« Reply #4313 on: June 03, 2020, 07:50:24 AM »
History Will Judge the Complicit
Why have Republican leaders abandoned their principles in support of an immoral and dangerous president?




Borja Alegre
Anne Applebaum is a staff writer at The Atlantic and a senior fellow of the Agora Institute at Johns Hopkins University. She is the author of Red Famine: Stalin’s War on Ukraine and Twilight of Democracy: The Seductive Lure of Authoritarianism.

On a cold March afternoon in 1949, Wolfgang Leonhard slipped out of the East German Communist Party Secretariat, hurried home, packed what few warm clothes he could fit into a small briefcase, and then walked to a telephone box to call his mother. “My article will be finished this evening,” he told her. That was the code they had agreed on in advance. It meant that he was escaping the country, at great risk to his life.
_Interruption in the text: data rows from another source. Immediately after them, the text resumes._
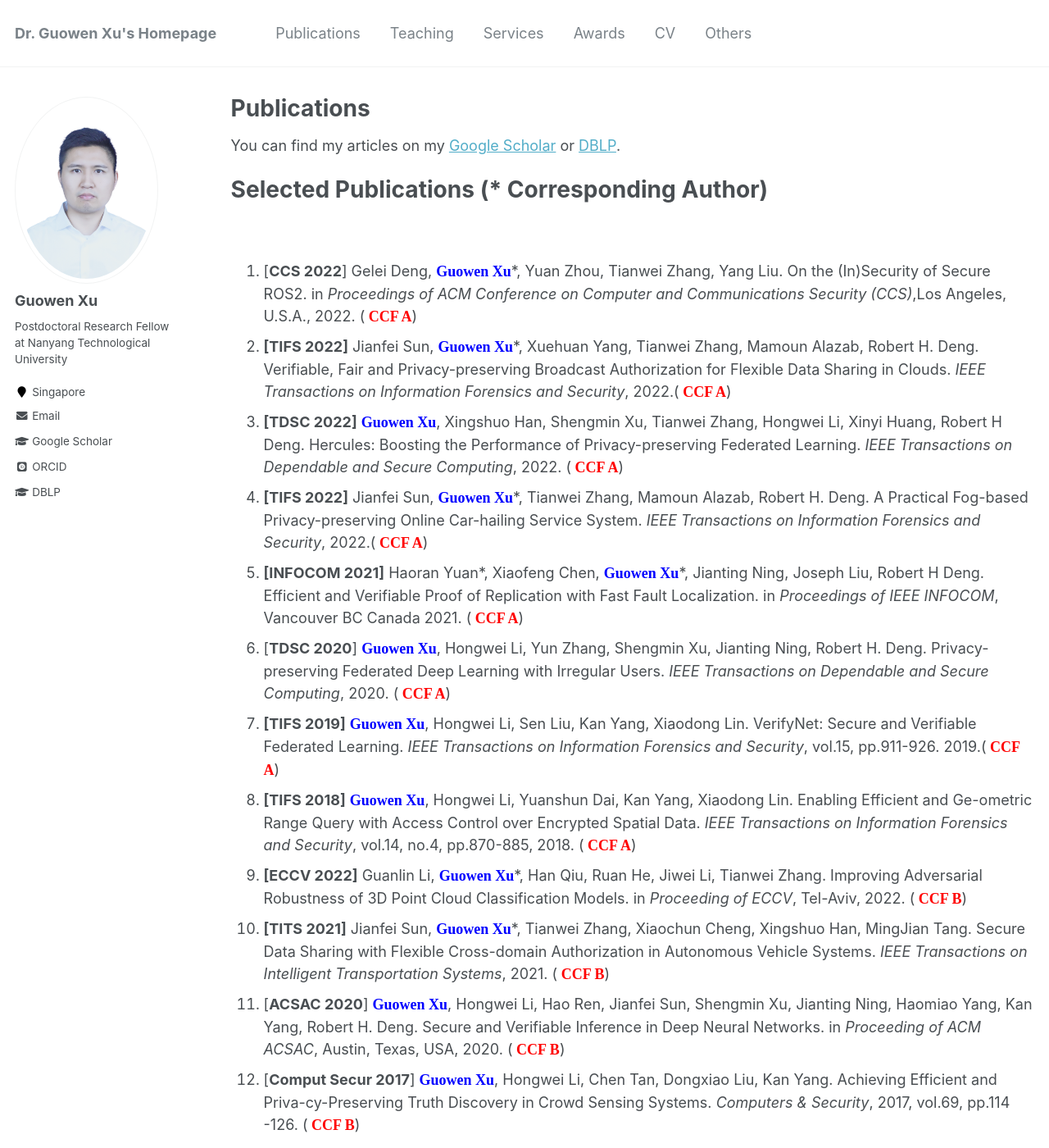
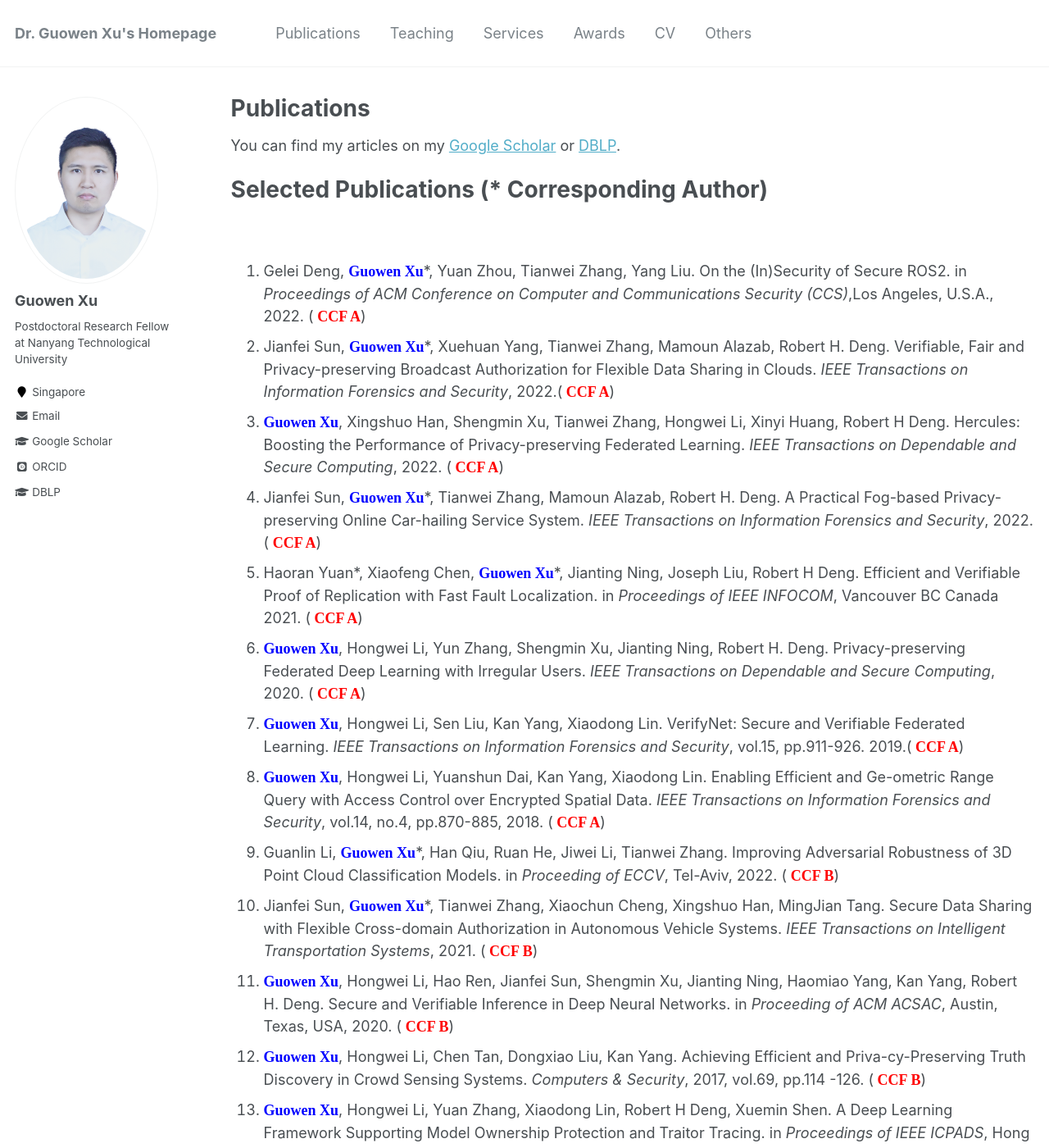
Before and after one commit to Guowen-xu/guowen-xu.github.io, a Jekyll site: the page built from _pages/publications.md, in a window 1280 px wide and 1400 px high. Shown: the whole window at 82% size. Built offline with Jekyll 4.4.1, drawn with Linux system fonts in a browser that asks for light colours; some web fonts are replaced; some of the changed text lies outside the part shown.

Commit message:
Update publications.md

```diff
--- a/_pages/publications.md
+++ b/_pages/publications.md
@@ -14,22 +14,22 @@ You can find my articles on my [Google Scholar](https://scholar.google.com.hk/ci
 
 
 
-1. [**CCS 2022**] Gelei Deng, **<font face="Times New Roman" color=blue size=4> Guowen Xu</font>**\*, Yuan Zhou, Tianwei Zhang, Yang Liu. On the (In)Security of Secure ROS2. in *Proceedings of ACM Conference on Computer and Communications Security (CCS)*,Los Angeles, U.S.A., 2022. (**<font face="Times New Roman" color=red size=4> CCF A</font>**)
-2. **[TIFS 2022]** Jianfei Sun, **<font face="Times New Roman" color=blue size=4> Guowen Xu</font>**\*, Xuehuan Yang, Tianwei Zhang, Mamoun Alazab, Robert H. Deng. Verifiable, Fair and Privacy-preserving Broadcast Authorization for Flexible Data Sharing in Clouds. *IEEE Transactions on Information Forensics and Security*, 2022.(**<font face="Times New Roman" color=red size=4> CCF A</font>**)
-3. **[TDSC 2022]**  **<font face="Times New Roman" color=blue size=4> Guowen Xu</font>**, Xingshuo Han, Shengmin Xu, Tianwei Zhang, Hongwei Li, Xinyi Huang, Robert H Deng. Hercules: Boosting the Performance of Privacy-preserving Federated Learning. *IEEE Transactions on Dependable and Secure Computing*, 2022. (**<font face="Times New Roman" color=red size=4> CCF A</font>**)
-4. **[TIFS 2022]** Jianfei Sun, **<font face="Times New Roman" color=blue size=4> Guowen Xu</font>**\*, Tianwei Zhang, Mamoun Alazab, Robert H. Deng. A Practical Fog-based Privacy-preserving Online Car-hailing Service System. *IEEE Transactions on Information Forensics and Security*, 2022.(**<font face="Times New Roman" color=red size=4> CCF A</font>**)
-5. **[INFOCOM 2021]** Haoran Yuan\*, Xiaofeng Chen, **<font face="Times New Roman" color=blue size=4> Guowen Xu</font>**\*, Jianting Ning, Joseph Liu, Robert H Deng.  Efficient and Verifiable Proof of Replication with Fast Fault Localization. in *Proceedings of IEEE INFOCOM*, Vancouver BC Canada 2021. (**<font face="Times New Roman" color=red size=4> CCF A</font>**)
-6. [**TDSC 2020**] **<font face="Times New Roman" color=blue size=4> Guowen Xu</font>**, Hongwei Li, Yun Zhang, Shengmin Xu, Jianting Ning, Robert H. Deng. Privacy-preserving Federated Deep Learning with Irregular Users. *IEEE Transactions on Dependable and Secure Computing*, 2020. (**<font face="Times New Roman" color=red size=4> CCF A</font>**)
-7. **[TIFS 2019]**  **<font face="Times New Roman" color=blue size=4> Guowen Xu</font>**, Hongwei Li, Sen Liu, Kan Yang, Xiaodong Lin. VerifyNet: Secure and Verifiable Federated Learning. *IEEE Transactions on Information Forensics and Security*, vol.15, pp.911-926. 2019.(**<font face="Times New Roman" color=red size=4> CCF A</font>**)
-8. **[TIFS 2018]**  **<font face="Times New Roman" color=blue size=4> Guowen Xu</font>**, Hongwei Li, Yuanshun Dai, Kan Yang, Xiaodong Lin. Enabling Efficient and Ge-ometric Range Query with Access Control over Encrypted Spatial Data. *IEEE Transactions on Information Forensics and Security*, vol.14, no.4, pp.870-885, 2018. (**<font face="Times New Roman" color=red size=4> CCF A</font>**)
-9. **[ECCV 2022]** Guanlin Li, **<font face="Times New Roman" color=blue size=4> Guowen Xu</font>**\*, Han Qiu, Ruan He, Jiwei Li,  Tianwei Zhang. Improving Adversarial Robustness of 3D Point Cloud Classification Models. in *Proceeding of  ECCV*, Tel-Aviv, 2022. (**<font face="Times New Roman" color=red size=4> CCF B</font>**)
-10. **[TITS 2021]** Jianfei Sun,  **<font face="Times New Roman" color=blue size=4> Guowen Xu</font>**\*, Tianwei Zhang, Xiaochun Cheng, Xingshuo Han, MingJian Tang. Secure Data Sharing with Flexible Cross-domain Authorization in Autonomous Vehicle Systems. *IEEE Transactions on Intelligent Transportation Systems*, 2021. (**<font face="Times New Roman" color=red size=4> CCF B</font>**)
-11. [**ACSAC 2020**] **<font face="Times New Roman" color=blue size=4> Guowen Xu</font>**, Hongwei Li, Hao Ren, Jianfei Sun, Shengmin Xu, Jianting Ning, Haomiao Yang, Kan Yang, Robert H. Deng. Secure and Verifiable Inference in Deep Neural Networks. in *Proceeding of ACM ACSAC*, Austin, Texas, USA, 2020. (**<font face="Times New Roman" color=red size=4> CCF B</font>**)
-12. [**Comput Secur 2017**] **<font face="Times New Roman" color=blue size=4> Guowen Xu</font>**, Hongwei Li, Chen Tan, Dongxiao Liu, Kan Yang. Achieving Efficient and Priva-cy-Preserving Truth Discovery in Crowd Sensing Systems. *Computers & Security*, 2017, vol.69, pp.114 -126. (**<font face="Times New Roman" color=red size=4> CCF B</font>**)
-13. [**ICPADS 2020**] **<font face="Times New Roman" color=blue size=4> Guowen Xu</font>**, Hongwei Li, Yuan Zhang, Xiaodong Lin, Robert H Deng, Xuemin Shen. A Deep Learning Framework Supporting Model Ownership Protection and Traitor Tracing. in *Proceedings of IEEE ICPADS*, Hong Kong, China, 2020. pp.1-9. <font face="Times New Roman" color=red size=4> Best Paper Award</font>.
-14. **[TCC 2021]** Jianfei Sun,  **<font face="Times New Roman" color=blue size=4> Guowen Xu</font>**\*, Tianwei Zhang, Hu Xiong, Hongwei Li, Robert H Deng. Share your data carefree: An efficient, scalable and privacy-preserving data sharing service in cloud computing. *IEEE Transactions on Cloud Computing*. 2021
-15. [**ASIACCS 2020**] **<font face="Times New Roman" color=blue size=4> Guowen Xu</font>**, Hongwei Li, Shengmin Xu, Hao Ren, Kan Yang, Yinghui Zhang, Jianfei Sun, Rob-ert H. Deng. Catch You If You Deceive Me: Verifiable and Privacy-aware Truth Discovery in Crowd Sensing Systems. in *Proceedings of ACM ASIACCS*, Taipei, Taiwan, China, 2020.
-16. [**TCC 2019**] **<font face="Times New Roman" color=blue size=4> Guowen Xu</font>**, Hongwei Li, Hao Ren, Xiaodong Lin, Xuemin (Sherman) Shen. DNA Similarity Search with Access Control over Encrypted Cloud Data. *IEEE Transactions on Cloud Computing*, 2019.
-17. [**TVT 2019**]  **<font face="Times New Roman" color=blue size=4> Guowen Xu</font>**, Hongwei Li, Sen Liu, Mi Wen, Rongxing Lu. Efficient and Privacy-preserving Truth Discovery in Mobile Crowd Sensing Systems. *IEEE Transactions on Vehicular Technology*, vol.68, no.4, pp.3854-3865, 2019.
-18. [**IEEE Commun Mag 2019**] **<font face="Times New Roman" color=blue size=4> Guowen Xu</font>**, Hongwei Li, Hao Ren, Kan Yang，Robert H. Deng. Data Privacy and Security in Deep Learning: Attacks, Solutions and Opportunities. *IEEE Communications Magazine*, vol.57, no.11, pp.116-122, 2019.
-19. [**CCS 2018**] **<font face="Times New Roman" color=blue size=4> Guowen Xu</font>**, Hongwei Li, Rongxing Lu. Practical and Privacy-Aware Truth Discovery in Mobile Crowd Sensing Systems. in *Proceedings of ACM CCS*, Toronto, Canada. 2018, pp.2132-2134. (Poster)
+1. Gelei Deng, **<font face="Times New Roman" color=blue size=4> Guowen Xu</font>**\*, Yuan Zhou, Tianwei Zhang, Yang Liu. On the (In)Security of Secure ROS2. in *Proceedings of ACM Conference on Computer and Communications Security (CCS)*,Los Angeles, U.S.A., 2022. (**<font face="Times New Roman" color=red size=4> CCF A</font>**)
+2. Jianfei Sun, **<font face="Times New Roman" color=blue size=4> Guowen Xu</font>**\*, Xuehuan Yang, Tianwei Zhang, Mamoun Alazab, Robert H. Deng. Verifiable, Fair and Privacy-preserving Broadcast Authorization for Flexible Data Sharing in Clouds. *IEEE Transactions on Information Forensics and Security*, 2022.(**<font face="Times New Roman" color=red size=4> CCF A</font>**)
+3. **<font face="Times New Roman" color=blue size=4> Guowen Xu</font>**, Xingshuo Han, Shengmin Xu, Tianwei Zhang, Hongwei Li, Xinyi Huang, Robert H Deng. Hercules: Boosting the Performance of Privacy-preserving Federated Learning. *IEEE Transactions on Dependable and Secure Computing*, 2022. (**<font face="Times New Roman" color=red size=4> CCF A</font>**)
+4. Jianfei Sun, **<font face="Times New Roman" color=blue size=4> Guowen Xu</font>**\*, Tianwei Zhang, Mamoun Alazab, Robert H. Deng. A Practical Fog-based Privacy-preserving Online Car-hailing Service System. *IEEE Transactions on Information Forensics and Security*, 2022.(**<font face="Times New Roman" color=red size=4> CCF A</font>**)
+5. Haoran Yuan\*, Xiaofeng Chen, **<font face="Times New Roman" color=blue size=4> Guowen Xu</font>**\*, Jianting Ning, Joseph Liu, Robert H Deng.  Efficient and Verifiable Proof of Replication with Fast Fault Localization. in *Proceedings of IEEE INFOCOM*, Vancouver BC Canada 2021. (**<font face="Times New Roman" color=red size=4> CCF A</font>**)
+6. **<font face="Times New Roman" color=blue size=4> Guowen Xu</font>**, Hongwei Li, Yun Zhang, Shengmin Xu, Jianting Ning, Robert H. Deng. Privacy-preserving Federated Deep Learning with Irregular Users. *IEEE Transactions on Dependable and Secure Computing*, 2020. (**<font face="Times New Roman" color=red size=4> CCF A</font>**)
+7. **<font face="Times New Roman" color=blue size=4> Guowen Xu</font>**, Hongwei Li, Sen Liu, Kan Yang, Xiaodong Lin. VerifyNet: Secure and Verifiable Federated Learning. *IEEE Transactions on Information Forensics and Security*, vol.15, pp.911-926. 2019.(**<font face="Times New Roman" color=red size=4> CCF A</font>**)
+8. **<font face="Times New Roman" color=blue size=4> Guowen Xu</font>**, Hongwei Li, Yuanshun Dai, Kan Yang, Xiaodong Lin. Enabling Efficient and Ge-ometric Range Query with Access Control over Encrypted Spatial Data. *IEEE Transactions on Information Forensics and Security*, vol.14, no.4, pp.870-885, 2018. (**<font face="Times New Roman" color=red size=4> CCF A</font>**)
+9. Guanlin Li, **<font face="Times New Roman" color=blue size=4> Guowen Xu</font>**\*, Han Qiu, Ruan He, Jiwei Li,  Tianwei Zhang. Improving Adversarial Robustness of 3D Point Cloud Classification Models. in *Proceeding of  ECCV*, Tel-Aviv, 2022. (**<font face="Times New Roman" color=red size=4> CCF B</font>**)
+10. Jianfei Sun,  **<font face="Times New Roman" color=blue size=4> Guowen Xu</font>**\*, Tianwei Zhang, Xiaochun Cheng, Xingshuo Han, MingJian Tang. Secure Data Sharing with Flexible Cross-domain Authorization in Autonomous Vehicle Systems. *IEEE Transactions on Intelligent Transportation Systems*, 2021. (**<font face="Times New Roman" color=red size=4> CCF B</font>**)
+11. **<font face="Times New Roman" color=blue size=4> Guowen Xu</font>**, Hongwei Li, Hao Ren, Jianfei Sun, Shengmin Xu, Jianting Ning, Haomiao Yang, Kan Yang, Robert H. Deng. Secure and Verifiable Inference in Deep Neural Networks. in *Proceeding of ACM ACSAC*, Austin, Texas, USA, 2020. (**<font face="Times New Roman" color=red size=4> CCF B</font>**)
+12. **<font face="Times New Roman" color=blue size=4> Guowen Xu</font>**, Hongwei Li, Chen Tan, Dongxiao Liu, Kan Yang. Achieving Efficient and Priva-cy-Preserving Truth Discovery in Crowd Sensing Systems. *Computers & Security*, 2017, vol.69, pp.114 -126. (**<font face="Times New Roman" color=red size=4> CCF B</font>**)
+13. **<font face="Times New Roman" color=blue size=4> Guowen Xu</font>**, Hongwei Li, Yuan Zhang, Xiaodong Lin, Robert H Deng, Xuemin Shen. A Deep Learning Framework Supporting Model Ownership Protection and Traitor Tracing. in *Proceedings of IEEE ICPADS*, Hong Kong, China, 2020. pp.1-9. <font face="Times New Roman" color=red size=4> Best Paper Award</font>.
+14. Jianfei Sun,  **<font face="Times New Roman" color=blue size=4> Guowen Xu</font>**\*, Tianwei Zhang, Hu Xiong, Hongwei Li, Robert H Deng. Share your data carefree: An efficient, scalable and privacy-preserving data sharing service in cloud computing. *IEEE Transactions on Cloud Computing*. 2021
+15. **<font face="Times New Roman" color=blue size=4> Guowen Xu</font>**, Hongwei Li, Shengmin Xu, Hao Ren, Kan Yang, Yinghui Zhang, Jianfei Sun, Rob-ert H. Deng. Catch You If You Deceive Me: Verifiable and Privacy-aware Truth Discovery in Crowd Sensing Systems. in *Proceedings of ACM ASIACCS*, Taipei, Taiwan, China, 2020.
+16. **<font face="Times New Roman" color=blue size=4> Guowen Xu</font>**, Hongwei Li, Hao Ren, Xiaodong Lin, Xuemin (Sherman) Shen. DNA Similarity Search with Access Control over Encrypted Cloud Data. *IEEE Transactions on Cloud Computing*, 2019.
+17. **<font face="Times New Roman" color=blue size=4> Guowen Xu</font>**, Hongwei Li, Sen Liu, Mi Wen, Rongxing Lu. Efficient and Privacy-preserving Truth Discovery in Mobile Crowd Sensing Systems. *IEEE Transactions on Vehicular Technology*, vol.68, no.4, pp.3854-3865, 2019.
+18. **<font face="Times New Roman" color=blue size=4> Guowen Xu</font>**, Hongwei Li, Hao Ren, Kan Yang，Robert H. Deng. Data Privacy and Security in Deep Learning: Attacks, Solutions and Opportunities. *IEEE Communications Magazine*, vol.57, no.11, pp.116-122, 2019.
+19. **<font face="Times New Roman" color=blue size=4> Guowen Xu</font>**, Hongwei Li, Rongxing Lu. Practical and Privacy-Aware Truth Discovery in Mobile Crowd Sensing Systems. in *Proceedings of ACM CCS*, Toronto, Canada. 2018, pp.2132-2134. (Poster)
```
Though only 28 years old at the time, Leonhard stood at the pinnacle of the new East German elite. The son of German Communists, he had been educated in the Soviet Union, trained in special schools during the war, and brought back to Berlin from Moscow in May 1945, on the same airplane that carried Walter Ulbricht, the leader of what would soon become the East German Communist Party. Leonhard was put on a team charged with re‑creating Berlin’s city government.

He had one central task: to ensure that any local leaders who emerged from the postwar chaos were assigned deputies loyal to the party. “It’s got to look democratic,” Ulbricht told him, “but we must have everything in our control.”

Leonhard had lived through a great deal by that time. While he was still a teenager in Moscow, his mother had been arrested as an “enemy of the people” and sent to Vorkuta, a labor camp in the far north. He had witnessed the terrible poverty and inequality of the Soviet Union, he had despaired of the Soviet alliance with Nazi Germany between 1939 and 1941, and he knew about the Red Army’s mass rapes of women following the occupation. Yet he and his ideologically committed friends “instinctively recoiled from the thought” that any of these events were “in diametrical opposition to our Socialist ideals.” Steadfastly, he clung to the belief system he had grown up with.

The turning point, when it came, was trivial. While walking down the hall of the Central Committee building, he was stopped by a “pleasant-looking middle-aged man,” a comrade recently arrived from the West, who asked where to find the dining room. Leonhard told him that the answer depended on what sort of meal ticket he had—different ranks of officials had access to different dining rooms. The comrade was astonished: “But … aren’t they all members of the Party?”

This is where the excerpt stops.